**Exercise prompt**: With the images excluded, set down every line of the listing below exactly.

Segment Open

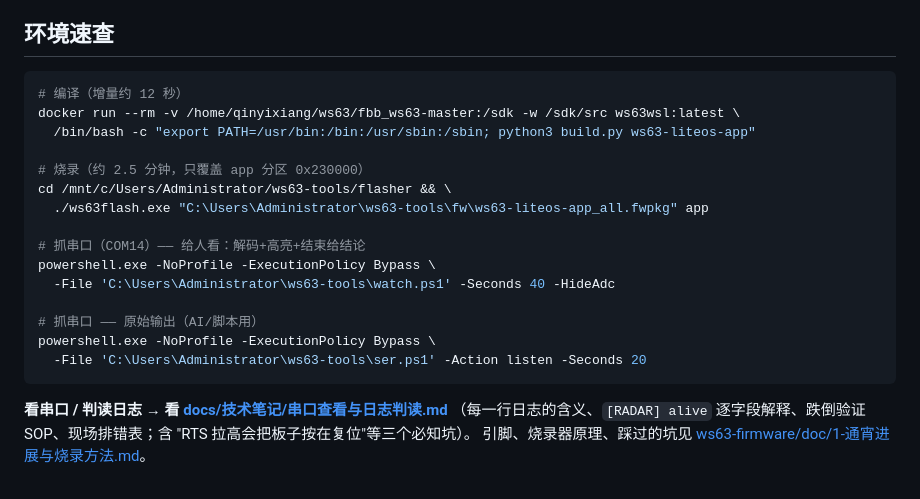
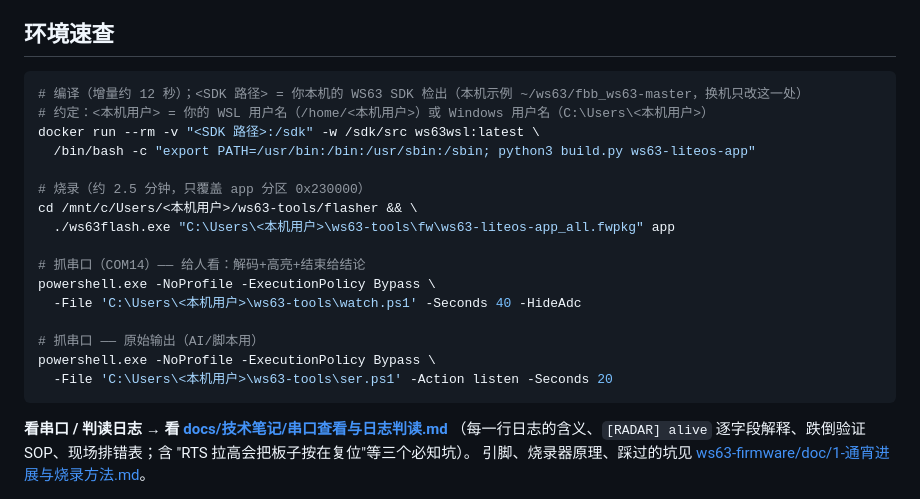
Before and after one commit to a3354547604-stack/hmdevelopment-04, a Markdown page: README.md, the part around the change. Drawn GitHub-style.

````diff
--- a/README.md
+++ b/README.md
@@ -121,21 +121,22 @@
 ## 环境速查
 
 ```bash
-# 编译（增量约 12 秒）
-docker run --rm -v /home/qinyixiang/ws63/fbb_ws63-master:/sdk -w /sdk/src ws63wsl:latest \
+# 编译（增量约 12 秒）；<SDK 路径> = 你本机的 WS63 SDK 检出（本机示例 ~/ws63/fbb_ws63-master，换机只改这一处）
+# 约定：<本机用户> = 你的 WSL 用户名（/home/<本机用户>）或 Windows 用户名（C:\Users\<本机用户>）
+docker run --rm -v "<SDK 路径>:/sdk" -w /sdk/src ws63wsl:latest \
   /bin/bash -c "export PATH=/usr/bin:/bin:/usr/sbin:/sbin; python3 build.py ws63-liteos-app"
 
 # 烧录（约 2.5 分钟，只覆盖 app 分区 0x230000）
-cd /mnt/c/Users/Administrator/ws63-tools/flasher && \
-  ./ws63flash.exe "C:\Users\Administrator\ws63-tools\fw\ws63-liteos-app_all.fwpkg" app
+cd /mnt/c/Users/<本机用户>/ws63-tools/flasher && \
+  ./ws63flash.exe "C:\Users\<本机用户>\ws63-tools\fw\ws63-liteos-app_all.fwpkg" app
 
 # 抓串口（COM14）—— 给人看：解码+高亮+结束给结论
 powershell.exe -NoProfile -ExecutionPolicy Bypass \
-  -File 'C:\Users\Administrator\ws63-tools\watch.ps1' -Seconds 40 -HideAdc
+  -File 'C:\Users\<本机用户>\ws63-tools\watch.ps1' -Seconds 40 -HideAdc
 
 # 抓串口 —— 原始输出（AI/脚本用）
 powershell.exe -NoProfile -ExecutionPolicy Bypass \
-  -File 'C:\Users\Administrator\ws63-tools\ser.ps1' -Action listen -Seconds 20
+  -File 'C:\Users\<本机用户>\ws63-tools\ser.ps1' -Action listen -Seconds 20
 ```
 
 **看串口 / 判读日志 → 看 [docs/技术笔记/串口查看与日志判读.md](docs/技术笔记/串口查看与日志判读.md)**
````
Also changed, not shown: rk2206-gateway/施工单-网关上板与上云验证.md (+6 -3 lines), ws63-firmware/doc/11-节点固件骨架-构建与mock样例.md (+5 -3 lines).
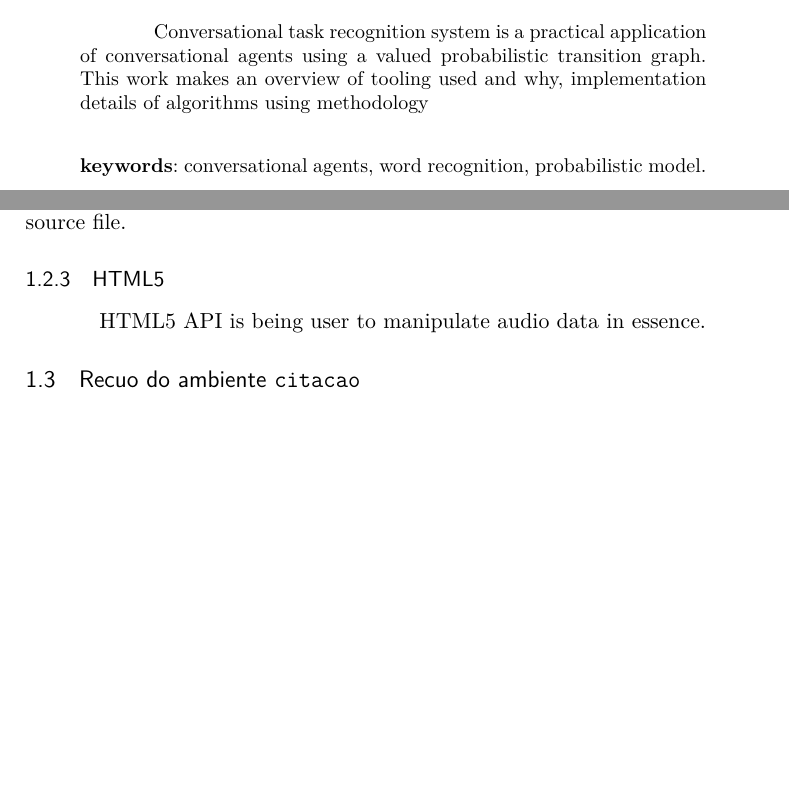
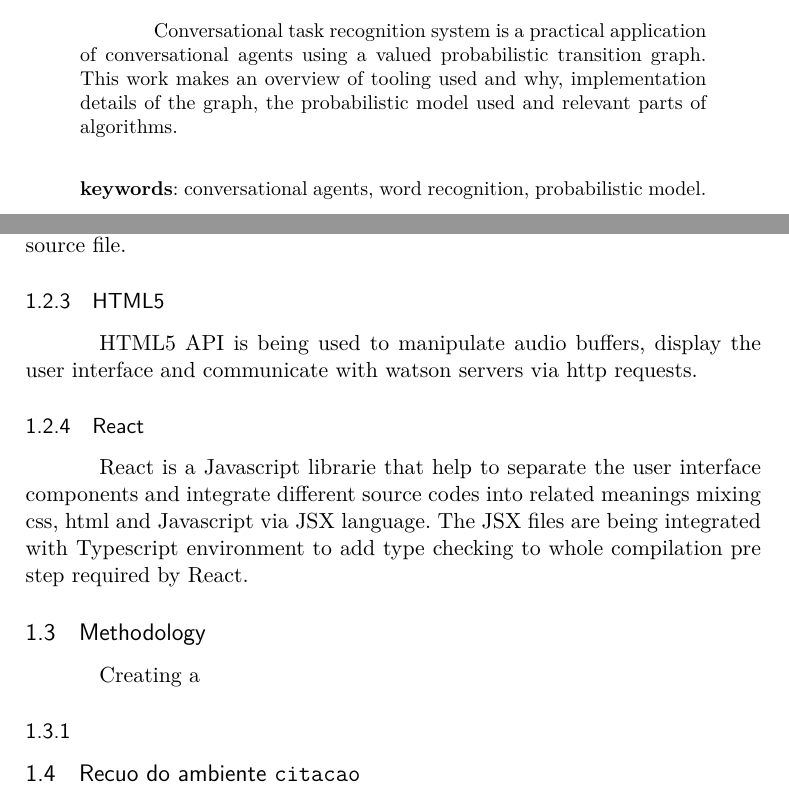
Before and after one commit to betonildo/Report_ConversationalTaskRecognition, a LaTeX thesis (report_conversational-task-recognition-article.tex): two parts of pages 1 and 2 of 7, joined at a grey line, cut so that both start at the same text, the shorter picture padded with empty space. Compiled offline with pdfLaTeX.

Commit message:
Add: tooling description done

```diff
--- a/report_conversational-task-recognition-article.tex
+++ b/report_conversational-task-recognition-article.tex
@@ -178,7 +178,8 @@
 % resumo em português
 \begin{resumoumacoluna}
 Conversational task recognition system is a practical application of conversational agents using a valued probabilistic transition graph.
-This work makes an overview of tooling used and why, implementation details of algorithms using methodology
+This work makes an overview of tooling used and why, implementation details of the graph, the probabilistic model used and relevant parts
+of algorithms.
 
  \vspace{\onelineskip}
 
@@ -239,7 +240,20 @@ Webpack is a bundle system to centralize multiples packages into one source file
 
 \subsubsection{HTML5}
 
-HTML5 API is being user to manipulate audio data in essence.
+HTML5 API is being used to manipulate audio buffers, display the user interface and communicate
+with watson servers via http requests.
+
+\subsubsection{React}
+
+React is a Javascript librarie that help to separate the user interface components and integrate
+different source codes into related meanings mixing css, html and Javascript via JSX language.
+The JSX files are being integrated with Typescript environment to add type checking to whole
+compilation pre step required by React.
+
+\subsection{Methodology}
+
+Creating a
+\subsubsection{}
 %\'begin{verbatim}
 %   \documentclass[article,11pt,oneside,a4paper,twocolumn]{abntex2}
 %\end{verbatim}
```
Also changed, not shown: report_conversational-task-recognition-article.pdf (added), 1 other file.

Segment Closed

**Answer space**:
Before and after one commit to a3354547604-stack/hmdevelopment-04, a Markdown page: README.md, the part around the change. Drawn GitHub-style.

````diff
--- a/README.md
+++ b/README.md
@@ -121,21 +121,22 @@
 ## 环境速查
 
 ```bash
-# 编译（增量约 12 秒）
-docker run --rm -v /home/qinyixiang/ws63/fbb_ws63-master:/sdk -w /sdk/src ws63wsl:latest \
+# 编译（增量约 12 秒）；<SDK 路径> = 你本机的 WS63 SDK 检出（本机示例 ~/ws63/fbb_ws63-master，换机只改这一处）
+# 约定：<本机用户> = 你的 WSL 用户名（/home/<本机用户>）或 Windows 用户名（C:\Users\<本机用户>）
+docker run --rm -v "<SDK 路径>:/sdk" -w /sdk/src ws63wsl:latest \
   /bin/bash -c "export PATH=/usr/bin:/bin:/usr/sbin:/sbin; python3 build.py ws63-liteos-app"
 
 # 烧录（约 2.5 分钟，只覆盖 app 分区 0x230000）
-cd /mnt/c/Users/Administrator/ws63-tools/flasher && \
-  ./ws63flash.exe "C:\Users\Administrator\ws63-tools\fw\ws63-liteos-app_all.fwpkg" app
+cd /mnt/c/Users/<本机用户>/ws63-tools/flasher && \
+  ./ws63flash.exe "C:\Users\<本机用户>\ws63-tools\fw\ws63-liteos-app_all.fwpkg" app
 
 # 抓串口（COM14）—— 给人看：解码+高亮+结束给结论
 powershell.exe -NoProfile -ExecutionPolicy Bypass \
-  -File 'C:\Users\Administrator\ws63-tools\watch.ps1' -Seconds 40 -HideAdc
+  -File 'C:\Users\<本机用户>\ws63-tools\watch.ps1' -Seconds 40 -HideAdc
 
 # 抓串口 —— 原始输出（AI/脚本用）
 powershell.exe -NoProfile -ExecutionPolicy Bypass \
-  -File 'C:\Users\Administrator\ws63-tools\ser.ps1' -Action listen -Seconds 20
+  -File 'C:\Users\<本机用户>\ws63-tools\ser.ps1' -Action listen -Seconds 20
 ```
 
 **看串口 / 判读日志 → 看 [docs/技术笔记/串口查看与日志判读.md](docs/技术笔记/串口查看与日志判读.md)**
````
Also changed, not shown: rk2206-gateway/施工单-网关上板与上云验证.md (+6 -3 lines), ws63-firmware/doc/11-节点固件骨架-构建与mock样例.md (+5 -3 lines).
Before and after one commit to betonildo/Report_ConversationalTaskRecognition, a LaTeX thesis (report_conversational-task-recognition-article.tex): two parts of pages 1 and 2 of 7, joined at a grey line, cut so that both start at the same text, the shorter picture padded with empty space. Compiled offline with pdfLaTeX.

Commit message:
Add: tooling description done

```diff
--- a/report_conversational-task-recognition-article.tex
+++ b/report_conversational-task-recognition-article.tex
@@ -178,7 +178,8 @@
 % resumo em português
 \begin{resumoumacoluna}
 Conversational task recognition system is a practical application of conversational agents using a valued probabilistic transition graph.
-This work makes an overview of tooling used and why, implementation details of algorithms using methodology
+This work makes an overview of tooling used and why, implementation details of the graph, the probabilistic model used and relevant parts
+of algorithms.
 
  \vspace{\onelineskip}
 
@@ -239,7 +240,20 @@ Webpack is a bundle system to centralize multiples packages into one source file
 
 \subsubsection{HTML5}
 
-HTML5 API is being user to manipulate audio data in essence.
+HTML5 API is being used to manipulate audio buffers, display the user interface and communicate
+with watson servers via http requests.
+
+\subsubsection{React}
+
+React is a Javascript librarie that help to separate the user interface components and integrate
+different source codes into related meanings mixing css, html and Javascript via JSX language.
+The JSX files are being integrated with Typescript environment to add type checking to whole
+compilation pre step required by React.
+
+\subsection{Methodology}
+
+Creating a
+\subsubsection{}
 %\'begin{verbatim}
 %   \documentclass[article,11pt,oneside,a4paper,twocolumn]{abntex2}
 %\end{verbatim}
```
Also changed, not shown: report_conversational-task-recognition-article.pdf (added), 1 other file.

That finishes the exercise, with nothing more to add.